The Euromyths site now has a warning that the allegedly correct recipe is not, contrary to stories in the UK national press, dictated by the EU:
Contrary to news reports in the national press, the European Commission does not dictate ingredients or names of ingredients for products seeking EU quality recognition.
Products from the UK looking to get protected status prepare their applications stipulating the criteria, description and recipe of their food products. The EC evaluates the applications once they are revised by Defra. The EC provides the final approval on any particular product.
In the case of Cornish pasties, it was The Cornish Pasty Association who dictated the recipe and ingredients for the genuine Cornish Pasty. The Association has applied for Protected Geographical Indication to request that only Cornish pasties made in Cornwall and to the traditional recipe, ingredients and manner are called Cornish pasties.
A Google search soon reveals what they are talking about. BBC ‘Bogus “Cornish” pasties face ban’ (this one probably OK), ‘EU says Cornish pasties can’t contain carrots …’ (oohbrussels.wordpress.com), ‘Turnip or swede? Brussels rules on ingredients of Cornish pasty …’
On August 19, the Daily Telegraph reported on The turnips of Brussels, asking what is the difference between a turnip and a swede. Apparently the Cornish call swedes turnips:

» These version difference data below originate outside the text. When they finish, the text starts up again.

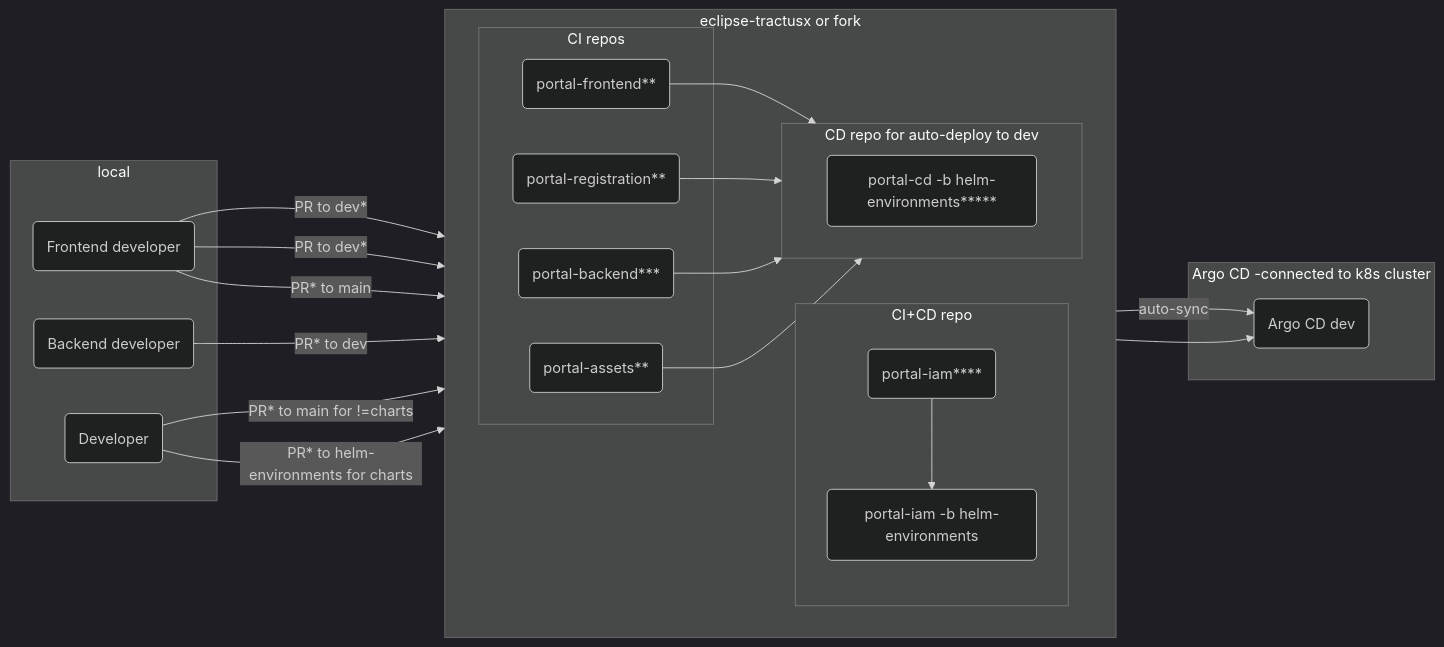
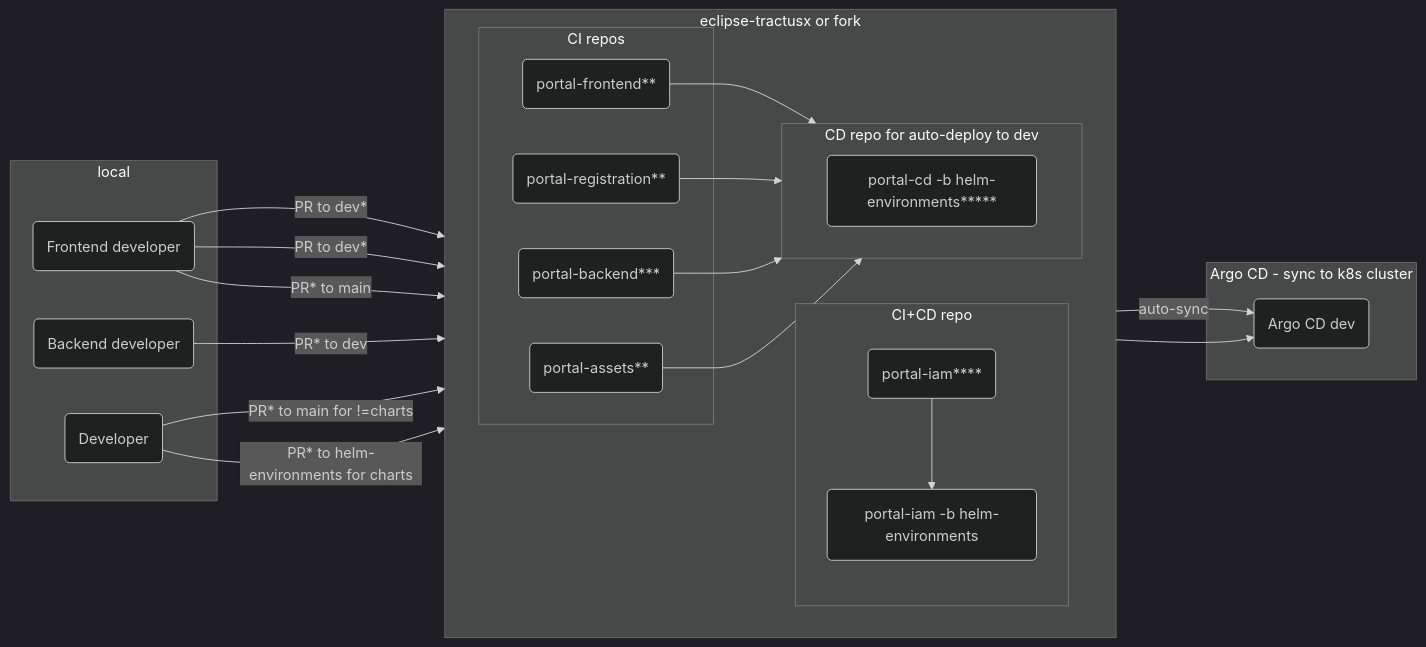
Before and after one commit to catenax-ng/tx-portal-assets: the diagram in developer/Technical Documentation/Dev Process/Dev-flow_deploy-dev-env.md, drawn with Mermaid (dark theme).

Commit message:
docs: update dev flow

````diff
--- a/developer/Technical Documentation/Dev Process/Dev-flow_deploy-dev-env.md
+++ b/developer/Technical Documentation/Dev Process/Dev-flow_deploy-dev-env.md
@@ -3,41 +3,41 @@
 ```mermaid
 flowchart LR
     subgraph local
     F(Frontend developer)
     B(Backend developer)
     D(Developer)
     end
     subgraph eclipse-tractusx or fork
         direction LR
         subgraph CI repos
             F -- PR to dev* --> PF(portal-frontend**)
             F -- PR to dev* --> PR(portal-registration**)
             F -- PR* to main --> PA(portal-assets**)
             B -- PR* to dev--> PB(portal-backend***)
             click PF "https://github.com/eclipse-tractusx/portal-frontend"
             click PR "https://github.com/eclipse-tractusx/portal-frontend-registration"
             click PA "https://github.com/eclipse-tractusx/portal-assets"
             click PB "https://github.com/eclipse-tractusx/portal-backend"
         end
         subgraph CI+CD repo
             direction TB
             D -- PR* to main for !=charts --> PI(portal-iam****)
             D -- PR* to helm-environments for charts --> PI
             PI --> PICD(portal-iam -b helm-environments)
             click PI "https://github.com/eclipse-tractusx/portal-iam"
         end
         subgraph CD repo for auto-deploy to dev
             direction LR
             PF --> CD(portal-cd -b helm-environments*****)
             PR --> CD
             PB --> CD
             PA --> CD
             click CD "https://github.com/eclipse-tractusx/portal-cd"
         end
     end
-    subgraph Argo CD -connected to k8s cluster
+    subgraph Argo CD - sync to k8s cluster
     CD -- auto-sync --> A(Argo CD dev)
     PICD --> A
     click A "https://argo.dev.demo.catena-x.net"
     end
 ```
````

It has proved one of the great culinary conundrums: what is the difference between a turnip and a swede? They are both members of the cabbage family, but the former is a small, white astringent vegetable, while the latter is large, yellowy-orange and sweeter-tasting. They should not be that difficult to tell apart. However, just to confuse matters, the Scots call swedes “neeps”, and the Cornish also insist that they are filling their pasties with turnips, when in fact they are swedes.
Who cares? Well, the European Commission does, because it needs to know the precise ingredients of the pasty in order to give it protected status. For it to be a genuine Cornish pasty, it must contain only one of these vegetables, or the wrath of Brussels will descend on some hapless cook. So listen up, this is very important: the turnip, for the purposes of the pasty, is a swede. Or is it the other way round?
For some sense, see Tabloid Watch.